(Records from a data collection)

((

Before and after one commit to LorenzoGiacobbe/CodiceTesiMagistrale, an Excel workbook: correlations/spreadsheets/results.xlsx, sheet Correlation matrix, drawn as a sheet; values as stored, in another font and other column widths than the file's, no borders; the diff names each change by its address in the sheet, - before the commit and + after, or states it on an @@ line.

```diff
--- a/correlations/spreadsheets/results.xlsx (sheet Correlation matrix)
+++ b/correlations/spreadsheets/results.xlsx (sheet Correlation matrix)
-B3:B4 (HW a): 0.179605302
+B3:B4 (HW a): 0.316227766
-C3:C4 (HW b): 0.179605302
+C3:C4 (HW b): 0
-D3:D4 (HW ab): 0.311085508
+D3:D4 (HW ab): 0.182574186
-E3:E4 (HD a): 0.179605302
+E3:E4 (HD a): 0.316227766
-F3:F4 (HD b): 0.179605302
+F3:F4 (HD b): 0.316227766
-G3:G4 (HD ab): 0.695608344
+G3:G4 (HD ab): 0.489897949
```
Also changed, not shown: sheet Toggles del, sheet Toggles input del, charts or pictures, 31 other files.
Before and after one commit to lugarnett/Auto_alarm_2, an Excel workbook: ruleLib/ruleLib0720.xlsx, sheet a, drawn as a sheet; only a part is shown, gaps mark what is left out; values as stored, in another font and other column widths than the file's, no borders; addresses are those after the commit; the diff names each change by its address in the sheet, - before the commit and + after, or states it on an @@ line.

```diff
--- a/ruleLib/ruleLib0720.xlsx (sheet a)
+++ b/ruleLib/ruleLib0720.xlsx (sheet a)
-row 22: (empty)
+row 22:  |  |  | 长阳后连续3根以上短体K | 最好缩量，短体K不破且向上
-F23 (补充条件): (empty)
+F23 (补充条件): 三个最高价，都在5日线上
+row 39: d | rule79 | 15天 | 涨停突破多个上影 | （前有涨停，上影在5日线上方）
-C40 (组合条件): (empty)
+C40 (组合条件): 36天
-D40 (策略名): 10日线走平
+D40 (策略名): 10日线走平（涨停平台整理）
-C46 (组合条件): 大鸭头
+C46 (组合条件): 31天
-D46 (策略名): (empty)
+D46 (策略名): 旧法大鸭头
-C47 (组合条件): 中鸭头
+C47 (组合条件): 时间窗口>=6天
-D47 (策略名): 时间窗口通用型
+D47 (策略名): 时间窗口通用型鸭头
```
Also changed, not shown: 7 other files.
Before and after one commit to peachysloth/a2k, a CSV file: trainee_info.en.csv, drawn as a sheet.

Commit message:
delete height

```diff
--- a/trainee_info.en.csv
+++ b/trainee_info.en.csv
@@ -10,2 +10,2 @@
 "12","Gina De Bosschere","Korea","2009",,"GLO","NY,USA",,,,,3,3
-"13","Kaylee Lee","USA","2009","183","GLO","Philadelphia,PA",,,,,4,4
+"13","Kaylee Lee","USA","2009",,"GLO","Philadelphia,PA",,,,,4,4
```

))

• DIRECTIONS FOR THIS TASK: Restate the records in full, keeping every word as it is.

• FINAL ANSWER:
Before and after one commit to LorenzoGiacobbe/CodiceTesiMagistrale, an Excel workbook: correlations/spreadsheets/results.xlsx, sheet Correlation matrix, drawn as a sheet; values as stored, in another font and other column widths than the file's, no borders; the diff names each change by its address in the sheet, - before the commit and + after, or states it on an @@ line.

```diff
--- a/correlations/spreadsheets/results.xlsx (sheet Correlation matrix)
+++ b/correlations/spreadsheets/results.xlsx (sheet Correlation matrix)
-B3:B4 (HW a): 0.179605302
+B3:B4 (HW a): 0.316227766
-C3:C4 (HW b): 0.179605302
+C3:C4 (HW b): 0
-D3:D4 (HW ab): 0.311085508
+D3:D4 (HW ab): 0.182574186
-E3:E4 (HD a): 0.179605302
+E3:E4 (HD a): 0.316227766
-F3:F4 (HD b): 0.179605302
+F3:F4 (HD b): 0.316227766
-G3:G4 (HD ab): 0.695608344
+G3:G4 (HD ab): 0.489897949
```
Also changed, not shown: sheet Toggles del, sheet Toggles input del, charts or pictures, 31 other files.
Before and after one commit to lugarnett/Auto_alarm_2, an Excel workbook: ruleLib/ruleLib0720.xlsx, sheet a, drawn as a sheet; only a part is shown, gaps mark what is left out; values as stored, in another font and other column widths than the file's, no borders; addresses are those after the commit; the diff names each change by its address in the sheet, - before the commit and + after, or states it on an @@ line.

```diff
--- a/ruleLib/ruleLib0720.xlsx (sheet a)
+++ b/ruleLib/ruleLib0720.xlsx (sheet a)
-row 22: (empty)
+row 22:  |  |  | 长阳后连续3根以上短体K | 最好缩量，短体K不破且向上
-F23 (补充条件): (empty)
+F23 (补充条件): 三个最高价，都在5日线上
+row 39: d | rule79 | 15天 | 涨停突破多个上影 | （前有涨停，上影在5日线上方）
-C40 (组合条件): (empty)
+C40 (组合条件): 36天
-D40 (策略名): 10日线走平
+D40 (策略名): 10日线走平（涨停平台整理）
-C46 (组合条件): 大鸭头
+C46 (组合条件): 31天
-D46 (策略名): (empty)
+D46 (策略名): 旧法大鸭头
-C47 (组合条件): 中鸭头
+C47 (组合条件): 时间窗口>=6天
-D47 (策略名): 时间窗口通用型
+D47 (策略名): 时间窗口通用型鸭头
```
Also changed, not shown: 7 other files.
Before and after one commit to peachysloth/a2k, a CSV file: trainee_info.en.csv, drawn as a sheet.

Commit message:
delete height

```diff
--- a/trainee_info.en.csv
+++ b/trainee_info.en.csv
@@ -10,2 +10,2 @@
 "12","Gina De Bosschere","Korea","2009",,"GLO","NY,USA",,,,,3,3
-"13","Kaylee Lee","USA","2009","183","GLO","Philadelphia,PA",,,,,4,4
+"13","Kaylee Lee","USA","2009",,"GLO","Philadelphia,PA",,,,,4,4
```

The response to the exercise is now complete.